By EILEEN NG / AP WRITER
KUALA LUMPUR — Malaysia's ruling party elected a new leader along with a fresh team of deputies packed with his allies, hoping they would rebuild the party's tattered reputation and fix an economy galloping toward recession.
Deputy Prime Minister Najib Razak—elected unopposed as president of the United Malays National Organization on Thursday—will also have to juggle competing interests in the party, curb infighting and mend his own image of a hard-liner tainted by corruption, analysts said Friday.
"Investors don't believe there is going to be much in the way of reform from Najib and his team," said Philip McNicholas, an economist with research firm IDEAglobal in Singapore. "He talks about reforms but he has to put his money where his mouth is."

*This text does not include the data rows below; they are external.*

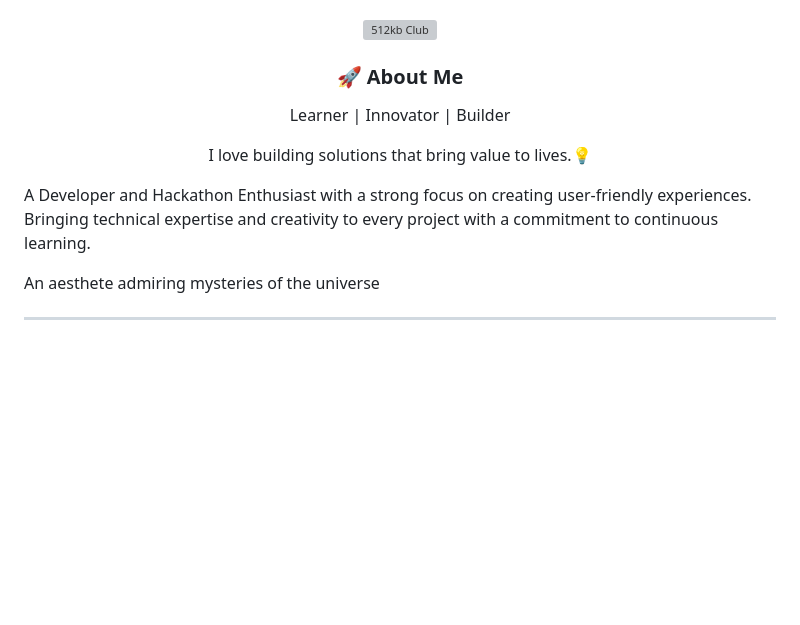
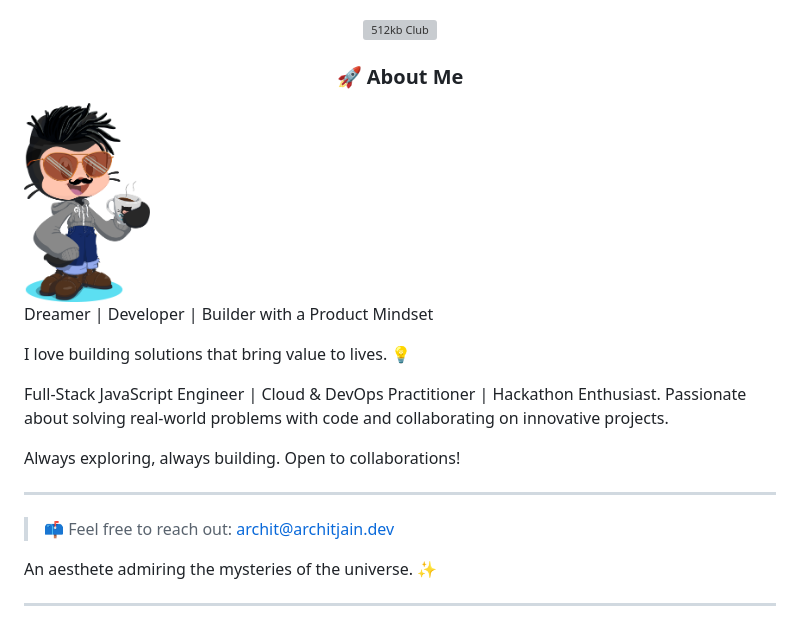
Before and after one commit to Archit-Jain-Github/Archit-Jain-Github, a Markdown page: README.md, the part around one of its changes. Rendered like a GitHub page; pictures changed too: octocat.png (added); blank space fills up the shorter version; grey boxes are pictures that could not be loaded.

```diff
--- a/README.md
+++ b/README.md
@@ -13,6 +19,5 @@
   </a>
 </p>
-
 
 <p align="center">
   <a href="https://512kb.club/" target="_blank" >
@@ -22,20 +27,24 @@
 
 <h3 align="center">🚀 About Me</h3>
 
-<p align="center">
-  Learner | Innovator | Builder
-</p>
+<img src="octocat.png" height="200" style="float: left; margin-right: 20px; margin-bottom: 10px;">
 
-<p align="center">
-I love building solutions that bring value to lives.💡
-</p>
+Dreamer | Developer | Builder with a Product Mindset
+
+I love building solutions that bring value to lives. 💡
+
+Full-Stack JavaScript Engineer | Cloud & DevOps Practitioner | Hackathon Enthusiast. Passionate about solving real-world problems with code and collaborating on innovative projects.
+
+Always exploring, always building. Open to collaborations!
+
+---
+
+> 📫 Feel free to reach out: [archit@architjain.dev](mailto:archit@architjain.dev)
+
+
 
 <p align="left">
-A Developer and Hackathon Enthusiast with a strong focus on creating user-friendly experiences. Bringing technical expertise and creativity to every project with a commitment to continuous learning.
-</p>
-
-<p align="left">
-An aesthete admiring mysteries of the universe
+An aesthete admiring the mysteries of the universe. ✨
 </p>
 
 ---
```
Also changed, not shown: other parts of README.md (+19 -7 lines), 1 other file.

In line with tradition, Najib as party president will also become the prime minister, a job he will inherit next week from the moderate Abdullah Ahmad Badawi, who spent a largely ineffective 5 1/2 years in office.
Najib's first political test will be three parliamentary by-elections on April 7.

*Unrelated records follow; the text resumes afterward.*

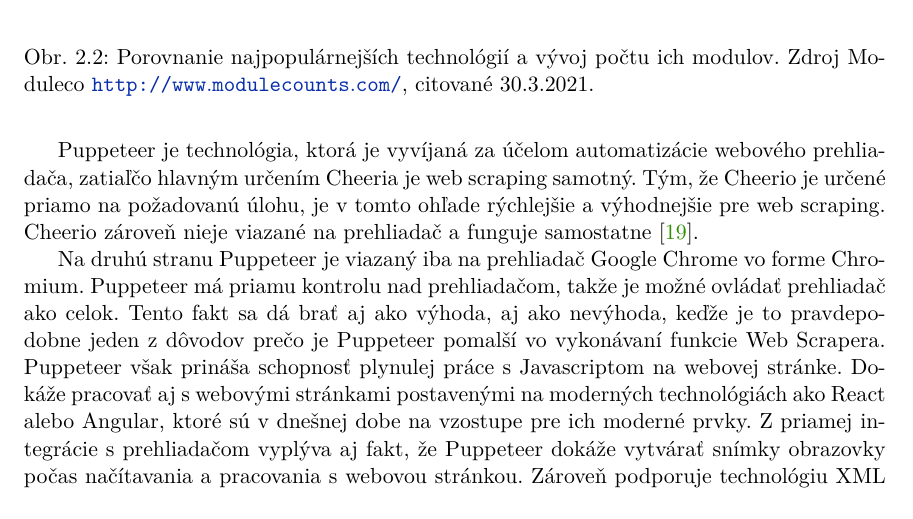
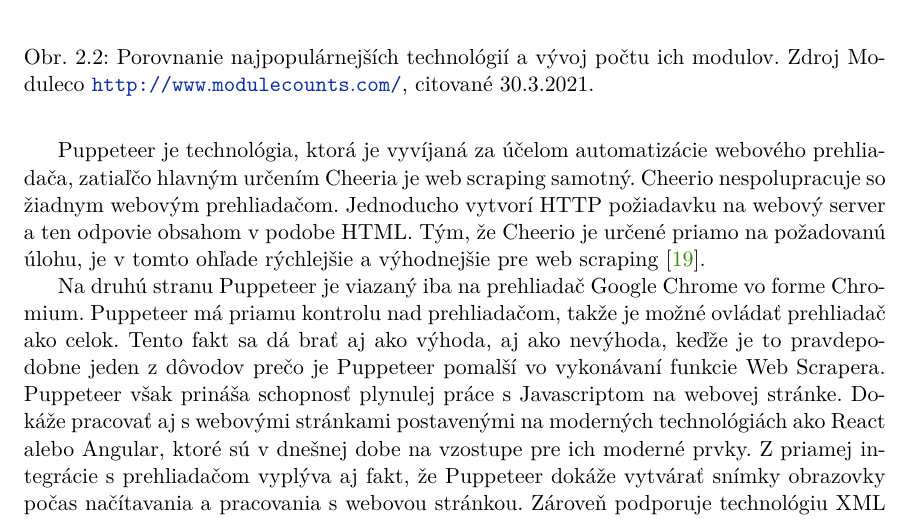
Before and after one commit to perina98/website-data-extraction, a LaTeX thesis (thesis/projekt.tex, which reads thesis/projekt-01-kapitoly-chapters.tex): part of page 15 of 58, cut so that both start at the same text. Compiled offline with pdfLaTeX.

Commit message:
Update projekt-01-kapitoly-chapters.tex

```diff
--- a/thesis/projekt-01-kapitoly-chapters.tex
+++ b/thesis/projekt-01-kapitoly-chapters.tex
@@ -199,9 +199,9 @@ Cheerio a Puppeteer sú technológie založené na Node.js a patria medzi najpop
 
 \newpage
 
-Puppeteer je technológia, ktorá je vyvíjaná za účelom automatizácie webového prehliadača, zatiaľčo hlavným určením Cheeria je web scraping samotný. Tým, že Cheerio je určené priamo na požadovanú úlohu, je v tomto ohľade rýchlejšie a výhodnejšie pre web scraping. Cheerio zároveň nieje viazané na prehliadač a funguje samostatne \cite{cheerio}.
+Puppeteer je technológia, ktorá je vyvíjaná za účelom automatizácie webového prehliadača, zatiaľčo hlavným určením Cheeria je web scraping samotný. Cheerio nespolupracuje so žiadnym webovým prehliadačom. Jednoducho vytvorí HTTP požiadavku na webový server a ten odpovie obsahom v podobe HTML. Tým, že Cheerio je určené priamo na požadovanú úlohu, je v tomto ohľade rýchlejšie a výhodnejšie pre web scraping \cite{cheerio}.
 
-Na druhú stranu Puppeteer je viazaný iba na prehliadač Google Chrome vo forme Chromium. Puppeteer má priamu kontrolu nad prehliadačom, takže je možné ovládať prehliadač ako celok. Tento fakt sa dá brať aj ako výhoda, aj ako nevýhoda, keďže je to pravdepodobne jeden z dôvodov prečo je Puppeteer pomalší vo vykonávaní funkcie Web Scrapera. Puppeteer však prináša schopnosť plynulej práce s Javascriptom na webovej stránke. Dokáže pracovať aj s webovými stránkami postavenými na moderných technológiách ako React alebo Angular, ktoré sú v dnešnej dobe na vzostupe pre ich moderné prvky. Z priamej integrácie s prehliadačom vyplýva aj fakt, že Puppeteer dokáže vytvárať snímky obrazovky počas načítavania a pracovania s webovou stránkou. Zároveň podporuje technológiu XML a nerobí mu problém ako čítanie, tak ani parsovanie a priame spúšťanie funkcií Javascriptu \cite{puppeteer}, \cite{Differences}.
+Na druhú stranu Puppeteer je viazaný iba na prehliadač Google Chrome vo forme Chromium. Puppeteer má priamu kontrolu nad prehliadačom, takže je možné ovládať prehliadač ako celok. Tento fakt sa dá brať aj ako výhoda, aj ako nevýhoda, keďže je to pravdepodobne jeden z dôvodov prečo je Puppeteer pomalší vo vykonávaní funkcie Web Scrapera. Puppeteer však prináša schopnosť plynulej práce s Javascriptom na webovej stránke. Dokáže pracovať aj s webovými stránkami postavenými na moderných technológiách ako React alebo Angular, ktoré sú v dnešnej dobe na vzostupe pre ich moderné prvky. Z priamej integrácie s prehliadačom vyplýva aj fakt, že Puppeteer dokáže vytvárať snímky obrazovky počas načítavania a pracovania s webovou stránkou. Zároveň podporuje technológiu XML a nerobí mu problém ako čítanie, tak ani parsovanie a priame spúšťanie funkcií Javascriptu \cite{puppeteer}, \cite{cheerio}.
 
 Práve podpora dodatočných funkcií a možnosť parsovania dynamických stránok s Javascriptom ma presvedčili pre výber technológie Puppeteer. Rozširovaním poznatkov v rámci technológie Puppeteer som si tento pocit presvedčenia len overil. Následne som túto technológiu využil pri návrhu architektúry a implementácii výslednej aplikácie.
 
```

The elections "will be seen as a poll of his popularity. Right now, the market is just discounting any sort of strong government" to push through reforms, said McNicholas, adding there was a "fair degree of political risks" for investors.

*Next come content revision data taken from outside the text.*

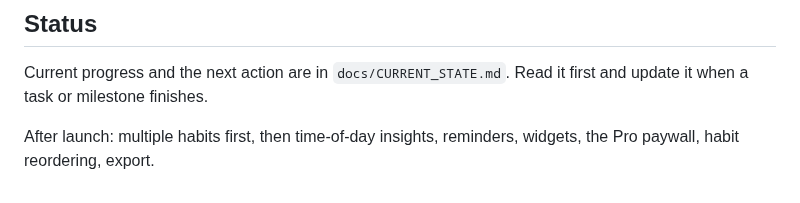
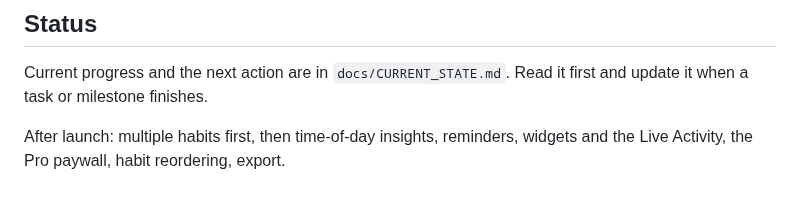
Before and after one commit to phawadshah2/exhale, a Markdown page: CLAUDE.md, the part around the change. Drawn GitHub-style.

Commit message:
docs: plan the Live Activity with the widgets

```diff
--- a/CLAUDE.md
+++ b/CLAUDE.md
@@ -121,4 +121,4 @@ Current progress and the next action are in `docs/CURRENT_STATE.md`. Read it
 first and update it when a task or milestone finishes.
 
 After launch: multiple habits first, then time-of-day insights, reminders,
-widgets, the Pro paywall, habit reordering, export.
+widgets and the Live Activity, the Pro paywall, habit reordering, export.
```
Also changed, not shown: 1 other file.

The Malaysian economy is heading for recession despite a US$16 billion stimulus package that Najib announced earlier this month. Malaysia's central bank said Wednesday it expects exports—the main pillar of the economy—will fall by a quarter this year.
Najib, 55, is expected to appoint his right-hand man, International Trade and Industry Minister Muhyiddin Yassin, who was elected as the party's deputy president in Thursday's elections, as the deputy prime minister.
Cabinet posts will also be given to three other allies, Ahmad Zahid Hamidi, Hishammuddin Hussein and Shafie Apdal who were elected as party vice presidents. Hishammuddin is Najib's cousin, and both are sons of two former prime ministers.
The party election virtually purged the top leadership of politicians aligned to Abdullah, except for his son-in-law Khairy Jamaulddin, who was elected head of the party's youth wing. The position normally carries with it a Cabinet ministerial post.
Najib is also saddled with criticism that he will crack down on the opposition and dissent. In recent days, the government shut down two opposition newspapers, and police used tear gas to break up a rally by opposition leader Anwar Ibrahim.
But analysts say such concerns may be premature.
"It's unfair to prejudge him," said Ramon Navaratnam, chairman of the Center of Public Policy Center think tank in Kuala Lumpur. "Now that Najib is firmly in the saddle, he is in a position now to remove these uncertainties."
He said Najib will also have to show that he is not only the leader of the majority Malays but also of the Chinese and Indian minorities.
UMNO, a party of Malays, is the largest component in the National Front coalition that has ruled Malaysia since 1957. But for the first time in 40 years, the Front failed to get a two-thirds majority in Parliament and ceded control of five of Malaysia's 13 states to the opposition in March 2008 elections.
Many Malaysians see UMNO as a party of corrupt and power-hungry politicians. The party is also accused of subverting the judiciary, the police force, the bureaucracy and discriminating against the Chinese and Indian minorities.
The suave and articulate Najib has also been accused of corruption, including an alleged shady deal to purchase French submarines when he was defense minister. Najib denies the allegations.